Exercise material: Begin
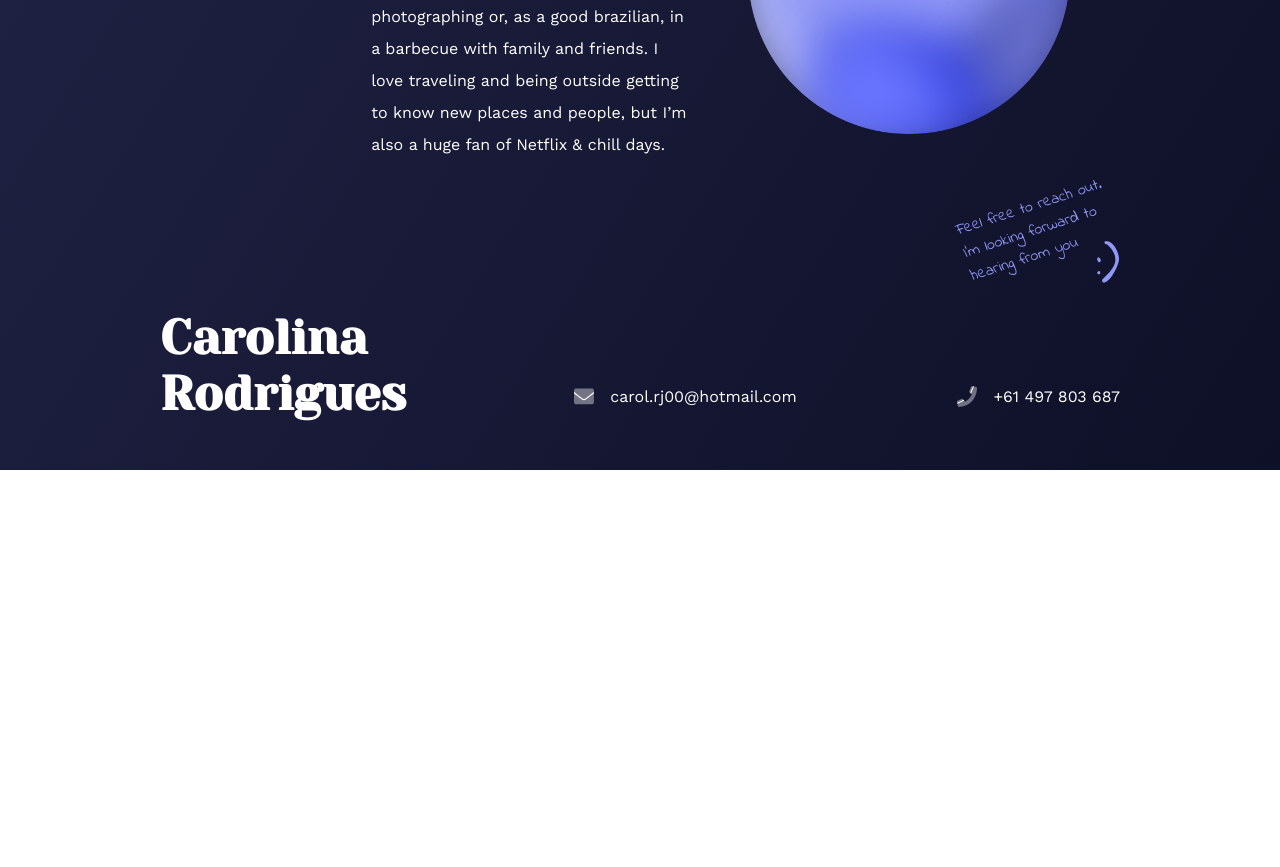
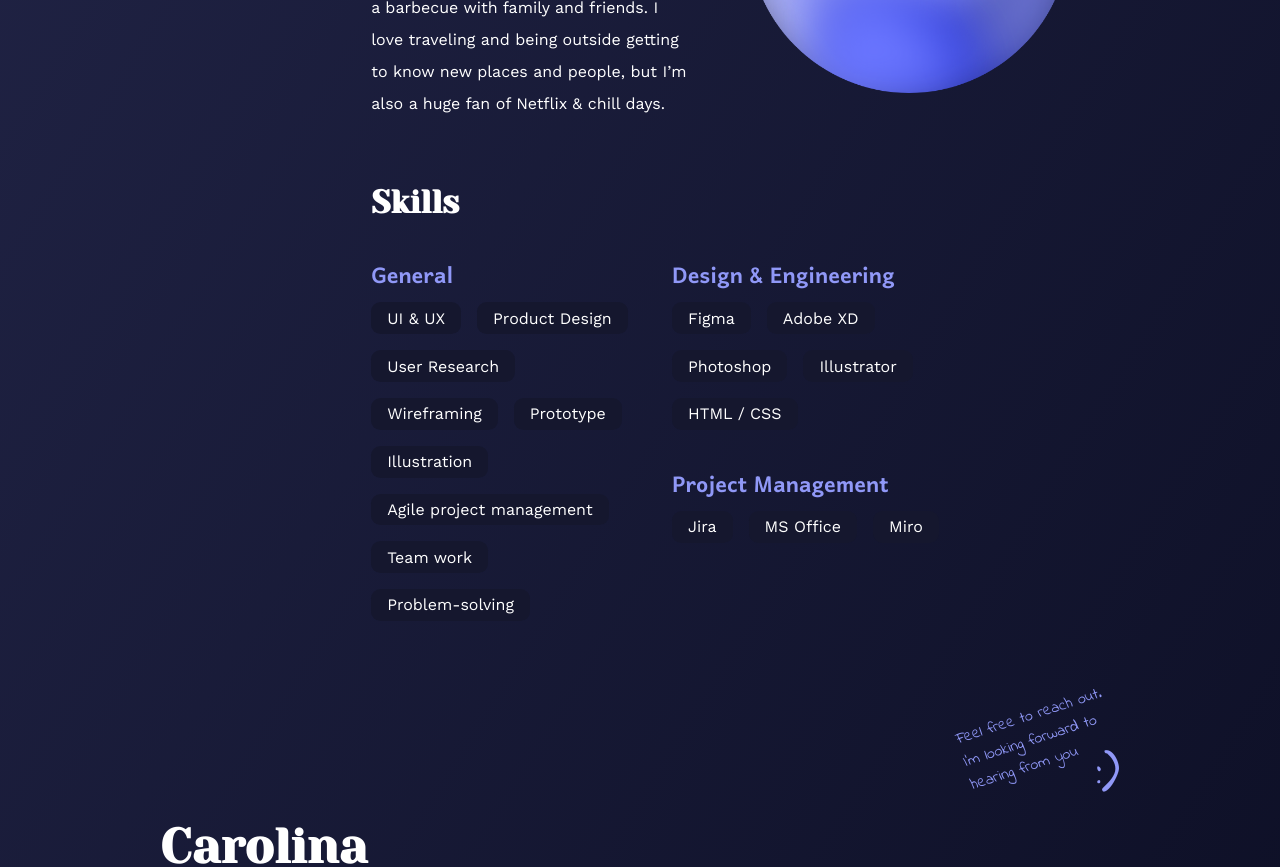
Before and after one commit to maolivieri/carolina-portfolio, a Next.js app: page /about in a window 1280 px wide. Shown: the part 980-1847 px from the top of the page. Before the commit the page ends 1450 px from the top, so only its background shows below. Built offline with nearby package versions, Linux system fonts and the light colour scheme.

Commit message:
feat: add skills section to about page

```diff
--- a/src/pages/about/index.tsx
+++ b/src/pages/about/index.tsx
@@ -1,6 +1,7 @@
 import styles from "./styles.module.scss";
 import { SideNav } from "../../components/SideNav";
 import Image from "next/image";
+import skillsJson from "./skills.json";
 
 const AboutPage = () => {
   return (
@@ -26,7 +27,7 @@ const AboutPage = () => {
           ended up taking me a few places around the globe and working with
           different types of projects and clientes from diverse industries.
         </p>
-        <button className={styles.dowloadButton}>Download Resume</button>
+        {/* <button className={styles.dowloadButton}>Download Resume</button> */}
         <div className={styles.extaContent}>
           <div className={styles.extaContentLeftColumn}>
             <p>
@@ -41,7 +42,21 @@ const AboutPage = () => {
             <div className={styles.profileDetailCircle} />
           </div>
         </div>
-        <div className={styles.skills}></div>
+        <div className={styles.skillsSectionWrapper}>
+          <h3 className={styles.skillsSectionTitle}>Skills</h3>
+          <div className={styles.skills}>
+            {skillsJson.map((skill) => (
+              <div key={skill.skill_title}>
+                <h6>{skill.skill_title}</h6>
+                <ul>
+                  {skill.skills_list.map((sk) => (
+                    <li key={sk}>{sk}</li>
+                  ))}
+                </ul>
+              </div>
+            ))}
+          </div>
+        </div>
       </main>
       <div className={styles.footer}>
         <div className={styles.footerHightlight}>
--- /dev/null
+++ b/src/pages/about/skills.json
@@ -0,0 +1,30 @@
+[
+  {
+    "skill_title": "General",
+    "skills_list": [
+      "UI & UX",
+      "Product Design",
+      "User Research",
+      "Wireframing",
+      "Prototype",
+      "Illustration",
+      "Agile project management",
+      "Team work",
+      "Problem-solving"
+    ]
+  },
+  {
+    "skill_title": "Design & Engineering",
+    "skills_list": [
+      "Figma",
+      "Adobe XD",
+      "Photoshop",
+      "Illustrator",
+      "HTML / CSS"
+    ]
+  },
+  {
+    "skill_title": "Project Management",
+    "skills_list": ["Jira", "MS Office", "Miro"]
+  }
+]
--- a/src/pages/about/styles.module.scss
+++ b/src/pages/about/styles.module.scss
@@ -61,12 +61,26 @@
 }
 
 .dowloadButton {
-  background: #9098f7;
+  position: relative;
   padding: 0.8rem 2.2rem;
   border-radius: 0.7rem;
   text-decoration: none;
   border: none;
   margin-bottom: 2rem;
+  cursor: pointer;
+  overflow: hidden;
+  color: #0e1027;
+  background: rgba(144, 152, 247, 1);
+
+  &:hover {
+    background: rgba(144, 152, 247, 0.8);
+    color: #ffffff;
+  }
+
+  &:active {
+    background: rgba(144, 152, 247, 0.9);
+    color: #ffffff;
+  }
 
   @media (min-width: 768px) {
     margin-bottom: 0;
@@ -285,3 +299,64 @@
     margin-left: 10rem;
   }
 }
+
+.skillsSectionWrapper {
+  padding: 2rem 0;
+
+  .skillsSectionTitle {
+    font-size: 2rem;
+    color: #ffffff;
+  }
+}
+
+.skills {
+  display: grid;
+  grid-template-columns: 1fr 1fr;
+  grid-template-rows: 1fr 1fr;
+  grid-gap: 2rem;
+
+  div:first-child {
+    grid-row: 1/3;
+  }
+
+  h6 {
+    color: #9098f7;
+    font-size: 1.8rem;
+    margin: 0;
+    width: 100%;
+  }
+
+  div {
+    width: calc(90vw / 2);
+    display: flex;
+    flex-direction: column;
+
+    @media (min-width: 768px) {
+      width: calc(78vw / 2);
+    }
+
+    @media (min-width: 992px) {
+      width: calc(60vw / 2);
+    }
+
+    @media (min-width: 1200px) {
+      width: calc(42vw / 2);
+    }
+
+    ul {
+      display: flex;
+      flex-wrap: wrap;
+      gap: 1rem;
+      margin: 0;
+      padding: 0;
+    }
+
+    li {
+      list-style-type: none;
+      padding: 0.4rem 1rem;
+      border-radius: 0.6rem;
+      background: #15172e;
+      color: #ffffff;
+    }
+  }
+}
```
Exercise material: End
### [Exercise goal]
Skip the images and write out the rest of the listing exactly.

### [The answer]
Before and after one commit to maolivieri/carolina-portfolio, a Next.js app: page /about in a window 1280 px wide. Shown: the part 980-1847 px from the top of the page. Before the commit the page ends 1450 px from the top, so only its background shows below. Built offline with nearby package versions, Linux system fonts and the light colour scheme.

Commit message:
feat: add skills section to about page

```diff
--- a/src/pages/about/index.tsx
+++ b/src/pages/about/index.tsx
@@ -1,6 +1,7 @@
 import styles from "./styles.module.scss";
 import { SideNav } from "../../components/SideNav";
 import Image from "next/image";
+import skillsJson from "./skills.json";
 
 const AboutPage = () => {
   return (
@@ -26,7 +27,7 @@ const AboutPage = () => {
           ended up taking me a few places around the globe and working with
           different types of projects and clientes from diverse industries.
         </p>
-        <button className={styles.dowloadButton}>Download Resume</button>
+        {/* <button className={styles.dowloadButton}>Download Resume</button> */}
         <div className={styles.extaContent}>
           <div className={styles.extaContentLeftColumn}>
             <p>
@@ -41,7 +42,21 @@ const AboutPage = () => {
             <div className={styles.profileDetailCircle} />
           </div>
         </div>
-        <div className={styles.skills}></div>
+        <div className={styles.skillsSectionWrapper}>
+          <h3 className={styles.skillsSectionTitle}>Skills</h3>
+          <div className={styles.skills}>
+            {skillsJson.map((skill) => (
+              <div key={skill.skill_title}>
+                <h6>{skill.skill_title}</h6>
+                <ul>
+                  {skill.skills_list.map((sk) => (
+                    <li key={sk}>{sk}</li>
+                  ))}
+                </ul>
+              </div>
+            ))}
+          </div>
+        </div>
       </main>
       <div className={styles.footer}>
         <div className={styles.footerHightlight}>
--- /dev/null
+++ b/src/pages/about/skills.json
@@ -0,0 +1,30 @@
+[
+  {
+    "skill_title": "General",
+    "skills_list": [
+      "UI & UX",
+      "Product Design",
+      "User Research",
+      "Wireframing",
+      "Prototype",
+      "Illustration",
+      "Agile project management",
+      "Team work",
+      "Problem-solving"
+    ]
+  },
+  {
+    "skill_title": "Design & Engineering",
+    "skills_list": [
+      "Figma",
+      "Adobe XD",
+      "Photoshop",
+      "Illustrator",
+      "HTML / CSS"
+    ]
+  },
+  {
+    "skill_title": "Project Management",
+    "skills_list": ["Jira", "MS Office", "Miro"]
+  }
+]
--- a/src/pages/about/styles.module.scss
+++ b/src/pages/about/styles.module.scss
@@ -61,12 +61,26 @@
 }
 
 .dowloadButton {
-  background: #9098f7;
+  position: relative;
   padding: 0.8rem 2.2rem;
   border-radius: 0.7rem;
   text-decoration: none;
   border: none;
   margin-bottom: 2rem;
+  cursor: pointer;
+  overflow: hidden;
+  color: #0e1027;
+  background: rgba(144, 152, 247, 1);
+
+  &:hover {
+    background: rgba(144, 152, 247, 0.8);
+    color: #ffffff;
+  }
+
+  &:active {
+    background: rgba(144, 152, 247, 0.9);
+    color: #ffffff;
+  }
 
   @media (min-width: 768px) {
     margin-bottom: 0;
@@ -285,3 +299,64 @@
     margin-left: 10rem;
   }
 }
+
+.skillsSectionWrapper {
+  padding: 2rem 0;
+
+  .skillsSectionTitle {
+    font-size: 2rem;
+    color: #ffffff;
+  }
+}
+
+.skills {
+  display: grid;
+  grid-template-columns: 1fr 1fr;
+  grid-template-rows: 1fr 1fr;
+  grid-gap: 2rem;
+
+  div:first-child {
+    grid-row: 1/3;
+  }
+
+  h6 {
+    color: #9098f7;
+    font-size: 1.8rem;
+    margin: 0;
+    width: 100%;
+  }
+
+  div {
+    width: calc(90vw / 2);
+    display: flex;
+    flex-direction: column;
+
+    @media (min-width: 768px) {
+      width: calc(78vw / 2);
+    }
+
+    @media (min-width: 992px) {
+      width: calc(60vw / 2);
+    }
+
+    @media (min-width: 1200px) {
+      width: calc(42vw / 2);
+    }
+
+    ul {
+      display: flex;
+      flex-wrap: wrap;
+      gap: 1rem;
+      margin: 0;
+      padding: 0;
+    }
+
+    li {
+      list-style-type: none;
+      padding: 0.4rem 1rem;
+      border-radius: 0.6rem;
+      background: #15172e;
+      color: #ffffff;
+    }
+  }
+}
```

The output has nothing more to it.